Retype the data below verbatim; pictures do not belong in the copy.

** Records for this task **
--------------------------------

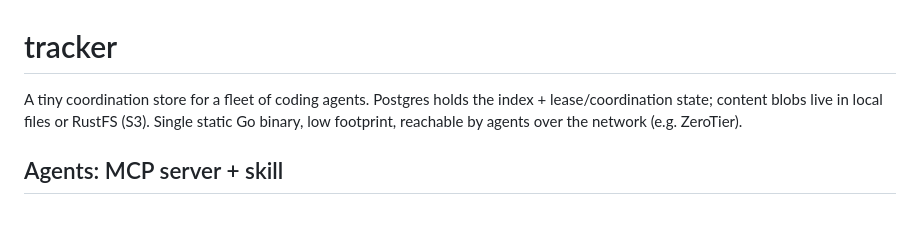
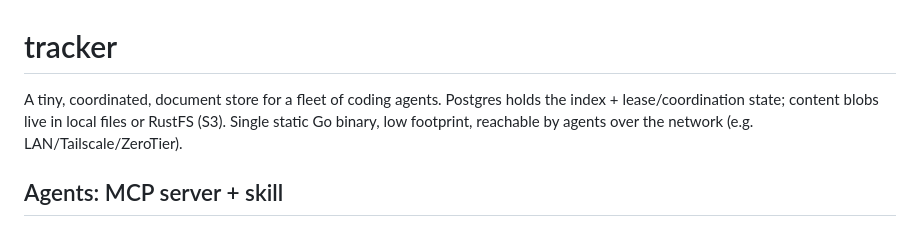
Before and after one commit to chicagobuss/tracker, a Markdown page: README.md, the part around the change. Drawn GitHub-style.

Commit message:
Clarify description of the tracker project
Updated description to clarify the document store and network accessibility.

```diff
--- a/README.md
+++ b/README.md
@@ -1,9 +1,9 @@
 # tracker
 
-A tiny coordination store for a fleet of coding agents. Postgres holds the
+A tiny, coordinated, document store for a fleet of coding agents. Postgres holds the
 index + lease/coordination state; content blobs live in local files or RustFS (S3).
 Single static Go binary, low footprint, reachable by agents over the network
-(e.g. ZeroTier).
+(e.g. LAN/Tailscale/ZeroTier).
 
 ## Agents: MCP server + skill
 
```
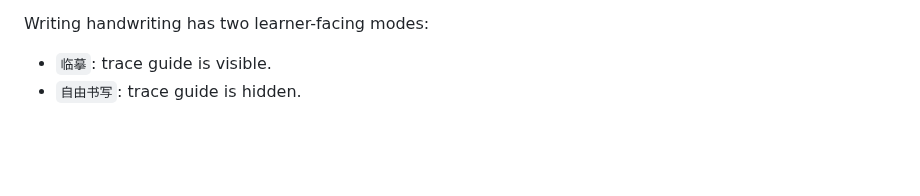
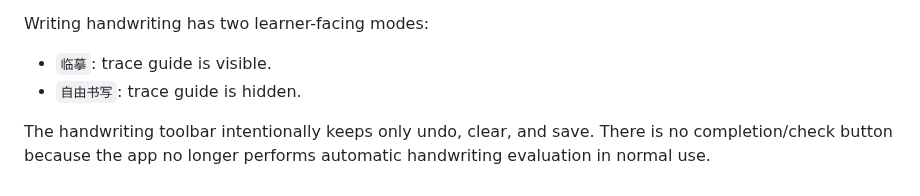
Before and after one commit to q547113058-max/chinese-speaking-web, a Markdown page: docs/PROJECT.md, the part around the change. GitHub-like rendering; blank space fills up the shorter version.

Commit message:
fix: remove writing check action

```diff
--- a/docs/PROJECT.md
+++ b/docs/PROJECT.md
@@ -136,3 +136,5 @@ Writing handwriting has two learner-facing modes:
 
 - `临摹`: trace guide is visible.
 - `自由书写`: trace guide is hidden.
+
+The handwriting toolbar intentionally keeps only undo, clear, and save. There is no completion/check button because the app no longer performs automatic handwriting evaluation in normal use.
```
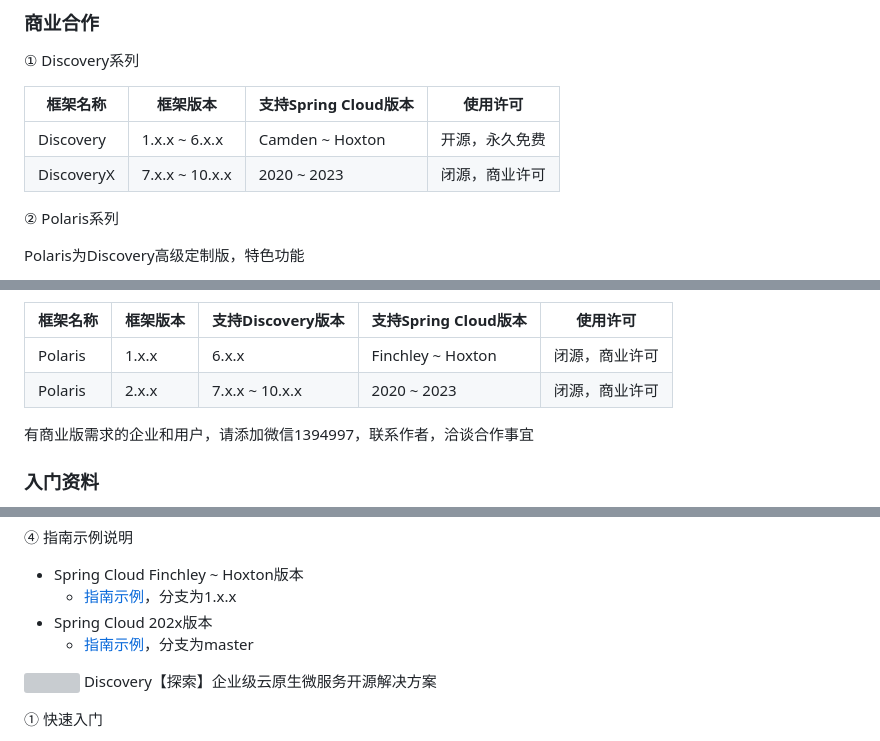
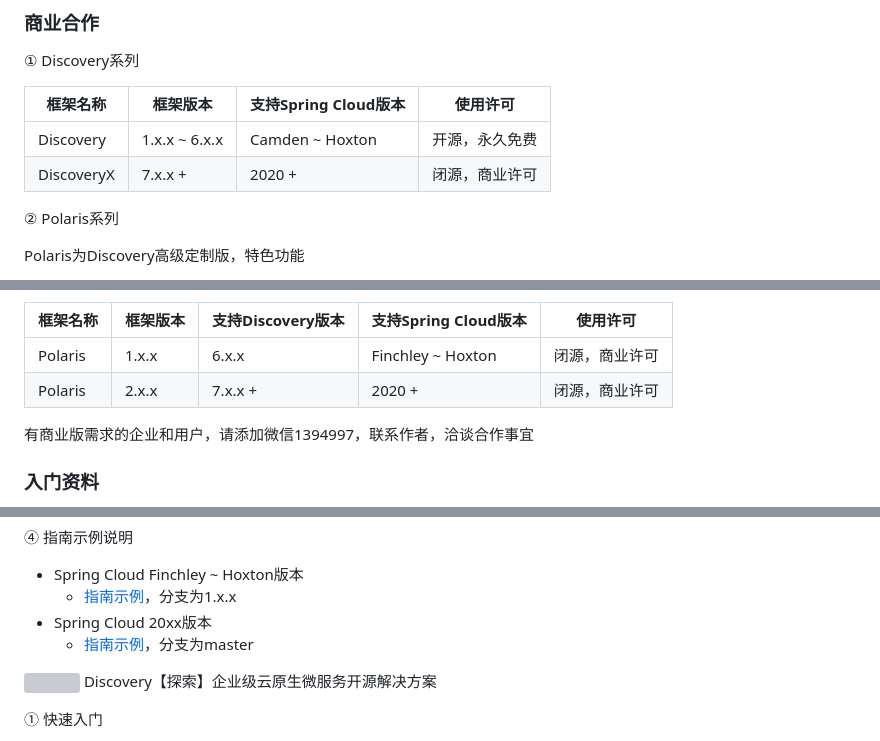
Before and after one commit to polaris-paas/polaris-wiki, a Markdown page: README.md, 3 parts joined by grey strips. GitHub-like rendering; grey boxes are pictures that could not be loaded.

```diff
--- a/README.md
+++ b/README.md
@@ -28,7 +28,7 @@
 | 框架名称 | 框架版本 | 支持Spring Cloud版本 | 使用许可 |
 | --- | --- | --- | --- |
 | Discovery | 1.x.x ~ 6.x.x | Camden ~ Hoxton | 开源，永久免费 |
-| DiscoveryX | 7.x.x ~ 10.x.x | 2020 ~ 2023 | 闭源，商业许可 |
+| DiscoveryX | 7.x.x + | 2020 + | 闭源，商业许可 |
 
 ② Polaris系列
 
@@ -44,7 +44,7 @@ Polaris为Discovery高级定制版，特色功能
 | 框架名称 | 框架版本 | 支持Discovery版本 | 支持Spring Cloud版本 | 使用许可 |
 | --- | --- | --- | --- | --- |
 | Polaris | 1.x.x | 6.x.x | Finchley ~ Hoxton | 闭源，商业许可 |
-| Polaris | 2.x.x | 7.x.x ~ 10.x.x | 2020 ~ 2023 | 闭源，商业许可 |
+| Polaris | 2.x.x | 7.x.x + | 2020 + | 闭源，商业许可 |
 
 有商业版需求的企业和用户，请添加微信1394997，联系作者，洽谈合作事宜
 
@@ -65,7 +65,7 @@ Polaris为Discovery高级定制版，特色功能
 ④ 指南示例说明
 - Spring Cloud Finchley ~ Hoxton版本
     - [指南示例](https://github.com/polaris-paas/polaris-guide/tree/1.x.x)，分支为1.x.x
-- Spring Cloud 202x版本
+- Spring Cloud 20xx版本
     - [指南示例](https://github.com/polaris-paas/polaris-guide/tree/master)，分支为master
 
 ![](https://nepxion.github.io/Discovery/docs/discovery-doc/Logo64.png) Discovery【探索】企业级云原生微服务开源解决方案
```
Also changed, not shown: other parts of README.md (+3 -3 lines).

--------------------------------

** Exercise response **
Before and after one commit to chicagobuss/tracker, a Markdown page: README.md, the part around the change. Drawn GitHub-style.

Commit message:
Clarify description of the tracker project
Updated description to clarify the document store and network accessibility.

```diff
--- a/README.md
+++ b/README.md
@@ -1,9 +1,9 @@
 # tracker
 
-A tiny coordination store for a fleet of coding agents. Postgres holds the
+A tiny, coordinated, document store for a fleet of coding agents. Postgres holds the
 index + lease/coordination state; content blobs live in local files or RustFS (S3).
 Single static Go binary, low footprint, reachable by agents over the network
-(e.g. ZeroTier).
+(e.g. LAN/Tailscale/ZeroTier).
 
 ## Agents: MCP server + skill
 
```
Before and after one commit to q547113058-max/chinese-speaking-web, a Markdown page: docs/PROJECT.md, the part around the change. GitHub-like rendering; blank space fills up the shorter version.

Commit message:
fix: remove writing check action

```diff
--- a/docs/PROJECT.md
+++ b/docs/PROJECT.md
@@ -136,3 +136,5 @@ Writing handwriting has two learner-facing modes:
 
 - `临摹`: trace guide is visible.
 - `自由书写`: trace guide is hidden.
+
+The handwriting toolbar intentionally keeps only undo, clear, and save. There is no completion/check button because the app no longer performs automatic handwriting evaluation in normal use.
```
Before and after one commit to polaris-paas/polaris-wiki, a Markdown page: README.md, 3 parts joined by grey strips. GitHub-like rendering; grey boxes are pictures that could not be loaded.

```diff
--- a/README.md
+++ b/README.md
@@ -28,7 +28,7 @@
 | 框架名称 | 框架版本 | 支持Spring Cloud版本 | 使用许可 |
 | --- | --- | --- | --- |
 | Discovery | 1.x.x ~ 6.x.x | Camden ~ Hoxton | 开源，永久免费 |
-| DiscoveryX | 7.x.x ~ 10.x.x | 2020 ~ 2023 | 闭源，商业许可 |
+| DiscoveryX | 7.x.x + | 2020 + | 闭源，商业许可 |
 
 ② Polaris系列
 
@@ -44,7 +44,7 @@ Polaris为Discovery高级定制版，特色功能
 | 框架名称 | 框架版本 | 支持Discovery版本 | 支持Spring Cloud版本 | 使用许可 |
 | --- | --- | --- | --- | --- |
 | Polaris | 1.x.x | 6.x.x | Finchley ~ Hoxton | 闭源，商业许可 |
-| Polaris | 2.x.x | 7.x.x ~ 10.x.x | 2020 ~ 2023 | 闭源，商业许可 |
+| Polaris | 2.x.x | 7.x.x + | 2020 + | 闭源，商业许可 |
 
 有商业版需求的企业和用户，请添加微信1394997，联系作者，洽谈合作事宜
 
@@ -65,7 +65,7 @@ Polaris为Discovery高级定制版，特色功能
 ④ 指南示例说明
 - Spring Cloud Finchley ~ Hoxton版本
     - [指南示例](https://github.com/polaris-paas/polaris-guide/tree/1.x.x)，分支为1.x.x
-- Spring Cloud 202x版本
+- Spring Cloud 20xx版本
     - [指南示例](https://github.com/polaris-paas/polaris-guide/tree/master)，分支为master
 
 ![](https://nepxion.github.io/Discovery/docs/discovery-doc/Logo64.png) Discovery【探索】企业级云原生微服务开源解决方案
```
Also changed, not shown: other parts of README.md (+3 -3 lines).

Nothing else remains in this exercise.